The memoir of Nawal El Saadawi, Egyptian feminist of international repute, begins with a knot that laces much of her fiction: the triumvirate of God, logocentrism, and the father. Then, El Saadawi takes readers chronologically from her birth to the completion of her education and beginning of her medical career as a village doctor, sweeping through Egyptian history from her father's nationalist activism to her own consciousness of, and participation in, the demonstrations of the 1940s and early 1950s. Tracing large events of national history through a child's consciousness, El Saadawi offers a wonderful supplementary teaching text for modern history courses; regard, for instance, little Nawal's musings on intersections of imperialist and religious authority: "In my dreams I sometimes wondered whether Miss Hamer would go to Heaven or to Hell. Perhaps she might slip into Heaven in the same way as she used to slip into our classroom. I could not see her going to Hell since Satan spoke only Arabic, so that there was no way that Miss Hamer could understand him if he whispered evil temptations in her ears" (p. 98).

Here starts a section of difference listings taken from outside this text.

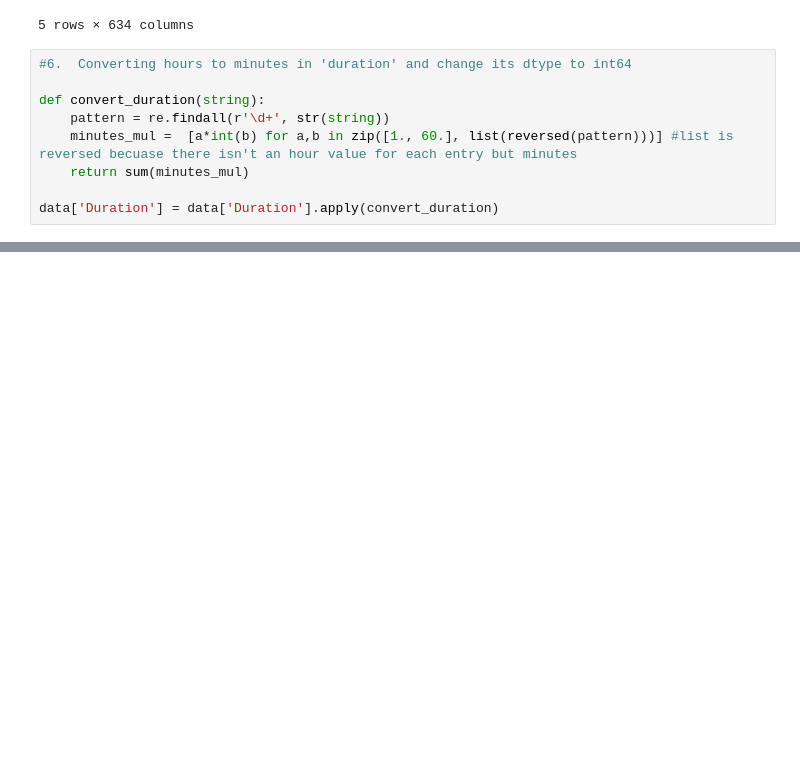
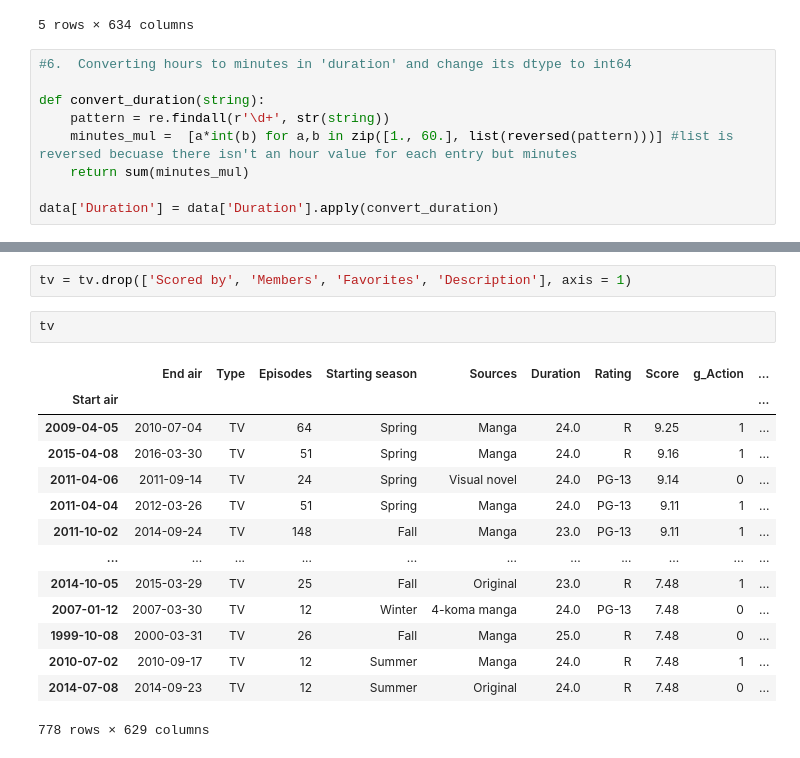
Before and after one commit to aza-atabayev/anime-rating-pop, a Jupyter notebook: Anime-rating-pop.ipynb, the cells around one changed output, grey strips where cells are left out. Cells and saved outputs as stored; diff of their text form; blank space fills up the shorter version.

```diff
--- a/Anime-rating-pop.ipynb
+++ b/Anime-rating-pop.ipynb
@@ -256,0 +331,19 @@ data['Duration'] = data['Duration'].apply(convert_duration)
+# %%
+tv = tv.drop(['Scored by', 'Members', 'Favorites', 'Description'], axis = 1)
+# %%
+tv
+# %% [output]
+|  | End air | Type | Episodes | Starting season | Sources | Duration | Rating | Score | g_Action | ... |
+| Start air |  |  |  |  |  |  |  |  |  | ... |
+| 2009-04-05 | 2010-07-04 | TV | 64 | Spring | Manga | 24.0 | R | 9.25 | 1 | ... |
+| 2015-04-08 | 2016-03-30 | TV | 51 | Spring | Manga | 24.0 | R | 9.16 | 1 | ... |
+| 2011-04-06 | 2011-09-14 | TV | 24 | Spring | Visual novel | 24.0 | PG-13 | 9.14 | 0 | ... |
+| 2011-04-04 | 2012-03-26 | TV | 51 | Spring | Manga | 24.0 | PG-13 | 9.11 | 1 | ... |
+| 2011-10-02 | 2014-09-24 | TV | 148 | Fall | Manga | 23.0 | PG-13 | 9.11 | 1 | ... |
+| ... | ... | ... | ... | ... | ... | ... | ... | ... | ... | ... |
+| 2014-10-05 | 2015-03-29 | TV | 25 | Fall | Original | 23.0 | R | 7.48 | 1 | ... |
+| 2007-01-12 | 2007-03-30 | TV | 12 | Winter | 4-koma manga | 24.0 | PG-13 | 7.48 | 0 | ... |
+| 1999-10-08 | 2000-03-31 | TV | 26 | Fall | Manga | 25.0 | R | 7.48 | 0 | ... |
+| 2010-07-02 | 2010-09-17 | TV | 12 | Summer | Manga | 24.0 | R | 7.48 | 1 | ... |
+| 2014-07-08 | 2014-09-23 | TV | 12 | Summer | Original | 24.0 | R | 7.48 | 0 | ... |
+778 rows × 629 columns
```
Also changed, not shown: parts of 13 cells of this notebook.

The chronology of a life unfolds from the author's situation as she writes, far from Egypt, at a moment when many Egyptian intellectuals worry about physical safety, as they seek spaces in which to articulate their visions. Her meditations on the swings of memory and life center on the figure of her mother. If her father was an admired paragon of her early life (so marked a motif in feminist life stories), it is the mother's body, face, and words that recuperate that time and are crucial to recognizing the force-and the elusiveness-of memory. "I wrote to bring back my mother's face..." (p. 54). A difficult identification with the mother shapes memory:
Her world was another world which made me shiver every time I thought of it, the world of the kitchen, smelling of onions and garlic, filled with smoke or soot rising from a kerosene-burning stove.
The world of my father was the northern balcony, overlooking the flower nursery, open under the starry night, with Allah, and the Prophet Muhammad and the British and the king looking down on us (p. 60).
El Saadawi invokes the history of female education in Egypt, alluding to her time at the famous Saniyya School. Her father, a Ministry of Education employee who rose through the ranks, supported female education in principle and Nawal's education materially, yet was reluctant to admit-and slow to accept-that she, rather than his male firstborn, was the academically inclined child. Her mother and aunts, making the "patriarchal bargains" that Deniz Kandiyoti has theorized so eloquently, are nevertheless role models in ways invisible to the young Nawal but present, sometimes uncomfortably, to the writer and fighter as she looks back. Uncles, on the other hand, are forces of reaction to be feared, avoided, and opposed; adult males in this autobiography could be models for many of El Saadawi's fictional male villains.
Mother and father also enact a history of class tension and interaction. As in EI Saadawi's fiction, larger social forces are embodied in stark opposites that, literally, shine forth in different hues: the lighter, softer skins of her mother's landowning clan; the dark and sinewy hands of her paternal grandmother, wondrous exemplar of strong, down-to-earth peasant womanhood. …